Assigned task:
Type out each record word for word. Pictures stay out.

--*--

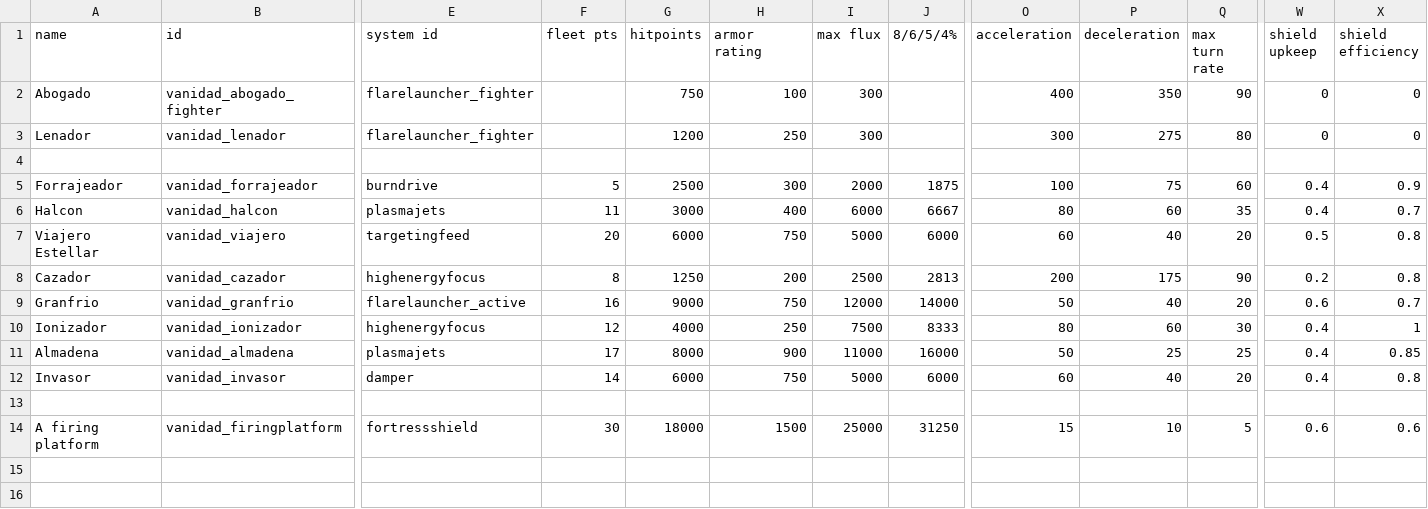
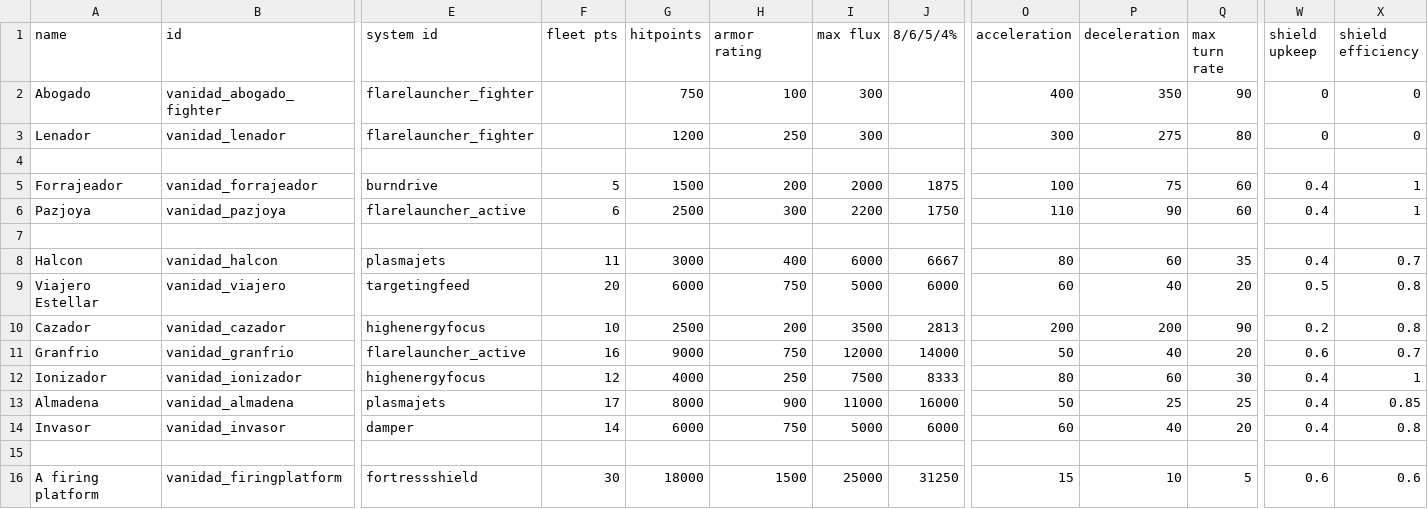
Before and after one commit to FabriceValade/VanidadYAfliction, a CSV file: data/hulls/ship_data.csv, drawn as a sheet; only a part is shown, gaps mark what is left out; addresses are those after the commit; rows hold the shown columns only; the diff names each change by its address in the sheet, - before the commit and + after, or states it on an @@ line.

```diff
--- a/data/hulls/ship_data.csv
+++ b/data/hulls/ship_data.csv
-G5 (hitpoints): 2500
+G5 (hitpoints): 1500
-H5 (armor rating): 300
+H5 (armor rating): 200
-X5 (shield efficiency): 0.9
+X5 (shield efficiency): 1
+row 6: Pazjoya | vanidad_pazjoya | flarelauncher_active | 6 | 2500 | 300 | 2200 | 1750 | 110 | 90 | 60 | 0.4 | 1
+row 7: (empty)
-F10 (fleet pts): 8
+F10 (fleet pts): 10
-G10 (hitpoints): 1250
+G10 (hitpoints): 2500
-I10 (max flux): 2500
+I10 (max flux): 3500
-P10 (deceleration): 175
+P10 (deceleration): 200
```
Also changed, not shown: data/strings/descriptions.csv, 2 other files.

--*--

Written answer:
Before and after one commit to FabriceValade/VanidadYAfliction, a CSV file: data/hulls/ship_data.csv, drawn as a sheet; only a part is shown, gaps mark what is left out; addresses are those after the commit; rows hold the shown columns only; the diff names each change by its address in the sheet, - before the commit and + after, or states it on an @@ line.

```diff
--- a/data/hulls/ship_data.csv
+++ b/data/hulls/ship_data.csv
-G5 (hitpoints): 2500
+G5 (hitpoints): 1500
-H5 (armor rating): 300
+H5 (armor rating): 200
-X5 (shield efficiency): 0.9
+X5 (shield efficiency): 1
+row 6: Pazjoya | vanidad_pazjoya | flarelauncher_active | 6 | 2500 | 300 | 2200 | 1750 | 110 | 90 | 60 | 0.4 | 1
+row 7: (empty)
-F10 (fleet pts): 8
+F10 (fleet pts): 10
-G10 (hitpoints): 1250
+G10 (hitpoints): 2500
-I10 (max flux): 2500
+I10 (max flux): 3500
-P10 (deceleration): 175
+P10 (deceleration): 200
```
Also changed, not shown: data/strings/descriptions.csv, 2 other files.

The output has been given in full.